But when the time came for the youngster to go to theatre, he became visibly anxious.

Tommy Joe is being treated for leukaemia.

Nursery nurse Lisa Ternent explained that one of Tommy Joe's earlier visits to theatre was upsetting for him and his mum, with the experience leaving him nervous and distressed.

She said: "Before his next visit, while we waited in theatre reception, I tried to distract him by playing on the 3D TV, although you could see he was still very anxious.

"Alison, the volunteer in theatre, suggested we use the car for Tommy Joe to go down to the ‘sleepy room’.

“When she brought it out you could see he was very excited. He climbed inside and fastened his seatbelt. Within no time he was away, changing gear and beeping the horn. Everyone gathered around and cheered him on.”

Tommy Joe hit the road to the sleepy room and parked up to have his checks carried out and a photograph taken.

Full of smiles, he then drove all the way down the corridor to the sleepy room.

Lisa added: “Once we reached the ‘fairy room’ he again parked up and removed his seat belt, before running into the sleepy room and climbing up onto the bed.

"As he lay calmly on the bed he talked about his car ride.

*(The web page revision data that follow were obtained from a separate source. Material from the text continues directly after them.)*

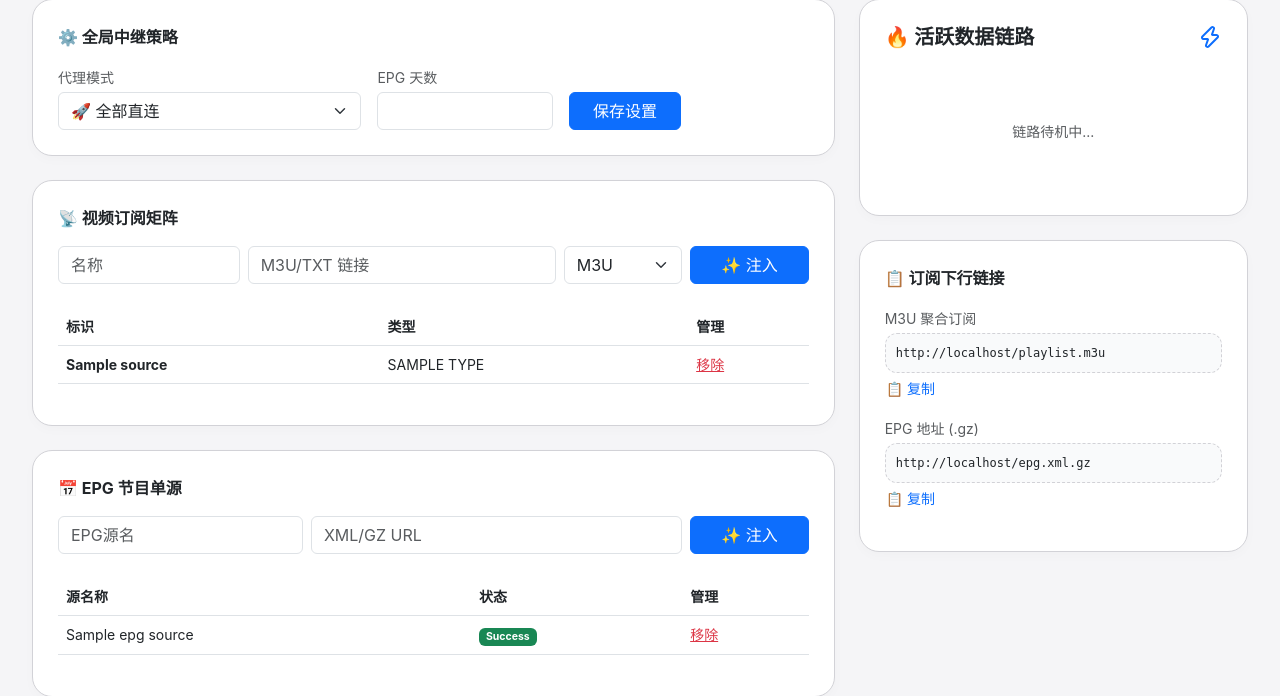
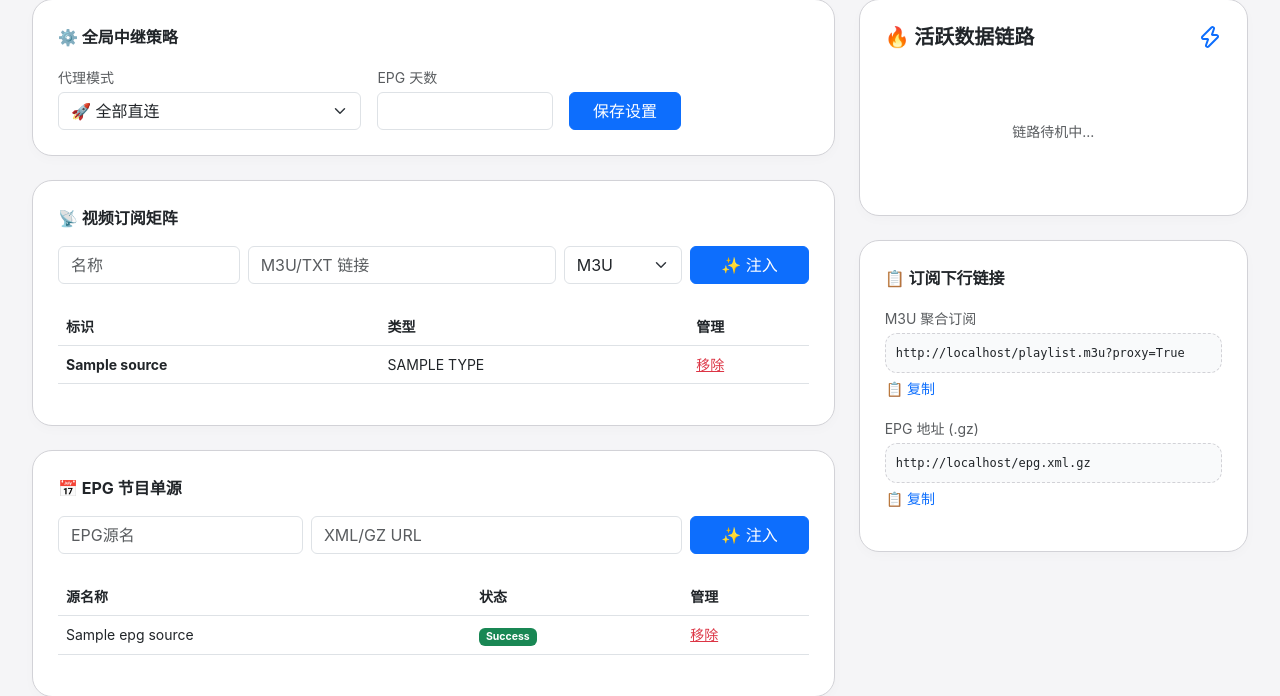
Before and after one commit to JE668/iptv-manager, a FastAPI app: template templates/index.html in a window 1280 px wide. Shown: the part 219-915 px from the top of the page. Run offline with FastAPI, Linux system fonts and the light colour scheme; the template is opened without the code that fills it: most values are stand-ins (such as "Sample title", 1, 10 or a date in 2020); data that the repository does not hold is empty; parts of the project's set-up code (start-up, migrations or seed data) failed here and were passed over.

Commit message:
Update index.html

```diff
--- a/templates/index.html
+++ b/templates/index.html
@@ -171,7 +171,7 @@
     }
     function copy(id) { navigator.clipboard.writeText(document.getElementById(id).innerText).then(() => alert("✅ 已复制")); }
     const base = window.location.origin;
-    document.getElementById('m3u-link').innerText = base + '/playlist.m3u';
+    document.getElementById('m3u-link').innerText = base + '/playlist.m3u?proxy=True';
     document.getElementById('epg-gz-link').innerText = base + '/epg.xml.gz';
     setInterval(fetchData, 3000); fetchData();
 </script>
```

“Once he was asleep, his mum told me that she couldn't believe the difference in him and how this experience was much more positive for both Tommy Joe and herself.”